> **What you have to do**: Return each line of the records below in which the string "after" turns up.
##### Given data
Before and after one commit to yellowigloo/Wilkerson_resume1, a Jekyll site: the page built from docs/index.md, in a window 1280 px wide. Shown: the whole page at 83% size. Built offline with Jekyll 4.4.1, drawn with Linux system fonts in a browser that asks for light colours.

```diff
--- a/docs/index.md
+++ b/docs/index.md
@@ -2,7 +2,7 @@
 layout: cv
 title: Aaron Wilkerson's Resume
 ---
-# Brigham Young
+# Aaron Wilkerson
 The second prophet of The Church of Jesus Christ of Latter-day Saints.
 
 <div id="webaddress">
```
##########
##### Given data
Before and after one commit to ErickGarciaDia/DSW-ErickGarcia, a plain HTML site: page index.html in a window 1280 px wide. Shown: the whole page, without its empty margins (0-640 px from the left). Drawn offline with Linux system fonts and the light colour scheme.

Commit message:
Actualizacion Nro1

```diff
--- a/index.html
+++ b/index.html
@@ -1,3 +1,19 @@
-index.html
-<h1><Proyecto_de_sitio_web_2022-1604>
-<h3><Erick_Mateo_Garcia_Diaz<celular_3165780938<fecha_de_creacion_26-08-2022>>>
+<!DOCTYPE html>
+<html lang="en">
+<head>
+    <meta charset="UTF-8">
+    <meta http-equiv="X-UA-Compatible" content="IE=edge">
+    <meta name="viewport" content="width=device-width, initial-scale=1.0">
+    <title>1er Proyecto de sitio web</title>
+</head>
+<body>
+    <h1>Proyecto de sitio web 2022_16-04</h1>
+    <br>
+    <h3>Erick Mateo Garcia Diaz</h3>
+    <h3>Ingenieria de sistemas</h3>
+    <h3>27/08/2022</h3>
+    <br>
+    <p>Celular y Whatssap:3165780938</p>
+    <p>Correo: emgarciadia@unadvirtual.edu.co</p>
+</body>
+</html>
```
##########
##### Given data
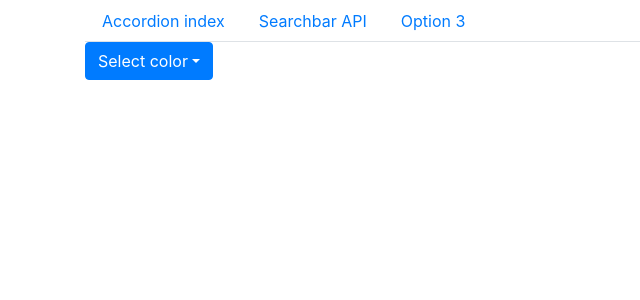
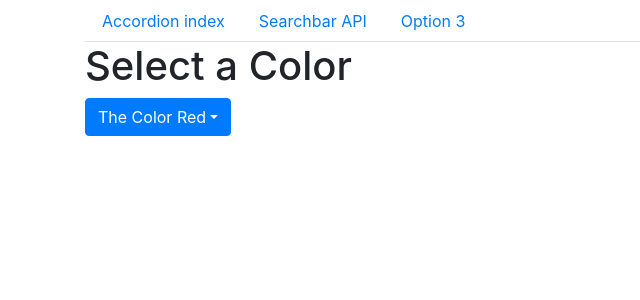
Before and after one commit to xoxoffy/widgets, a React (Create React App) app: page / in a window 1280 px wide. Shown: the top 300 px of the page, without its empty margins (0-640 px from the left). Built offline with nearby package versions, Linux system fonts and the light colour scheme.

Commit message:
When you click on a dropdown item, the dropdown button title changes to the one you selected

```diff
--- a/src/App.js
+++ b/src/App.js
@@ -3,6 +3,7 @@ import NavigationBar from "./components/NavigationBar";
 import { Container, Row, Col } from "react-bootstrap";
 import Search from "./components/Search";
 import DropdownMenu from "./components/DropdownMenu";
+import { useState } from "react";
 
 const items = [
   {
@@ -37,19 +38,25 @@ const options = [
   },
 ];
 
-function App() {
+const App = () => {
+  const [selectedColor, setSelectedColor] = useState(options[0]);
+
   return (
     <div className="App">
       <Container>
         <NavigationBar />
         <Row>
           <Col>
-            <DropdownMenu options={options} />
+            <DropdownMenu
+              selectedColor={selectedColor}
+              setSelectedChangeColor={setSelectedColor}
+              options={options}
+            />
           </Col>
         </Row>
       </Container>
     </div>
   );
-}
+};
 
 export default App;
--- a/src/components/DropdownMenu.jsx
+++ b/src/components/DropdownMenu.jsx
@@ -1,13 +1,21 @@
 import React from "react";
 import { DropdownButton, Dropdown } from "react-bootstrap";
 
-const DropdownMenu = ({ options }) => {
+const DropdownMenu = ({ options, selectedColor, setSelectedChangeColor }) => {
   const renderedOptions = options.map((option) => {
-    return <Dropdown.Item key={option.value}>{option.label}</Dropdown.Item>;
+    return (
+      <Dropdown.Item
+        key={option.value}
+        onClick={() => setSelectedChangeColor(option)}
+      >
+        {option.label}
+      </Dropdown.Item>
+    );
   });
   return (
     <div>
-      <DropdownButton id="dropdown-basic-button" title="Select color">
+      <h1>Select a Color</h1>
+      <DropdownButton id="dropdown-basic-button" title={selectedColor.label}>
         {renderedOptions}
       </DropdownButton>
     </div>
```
##########
> **Answer**:
Before and after one commit to yellowigloo/Wilkerson_resume1, a Jekyll site: the page built from docs/index.md, in a window 1280 px wide. Shown: the whole page at 83% size. Built offline with Jekyll 4.4.1, drawn with Linux system fonts in a browser that asks for light colours.
Before and after one commit to ErickGarciaDia/DSW-ErickGarcia, a plain HTML site: page index.html in a window 1280 px wide. Shown: the whole page, without its empty margins (0-640 px from the left). Drawn offline with Linux system fonts and the light colour scheme.
Before and after one commit to xoxoffy/widgets, a React (Create React App) app: page / in a window 1280 px wide. Shown: the top 300 px of the page, without its empty margins (0-640 px from the left). Built offline with nearby package versions, Linux system fonts and the light colour scheme.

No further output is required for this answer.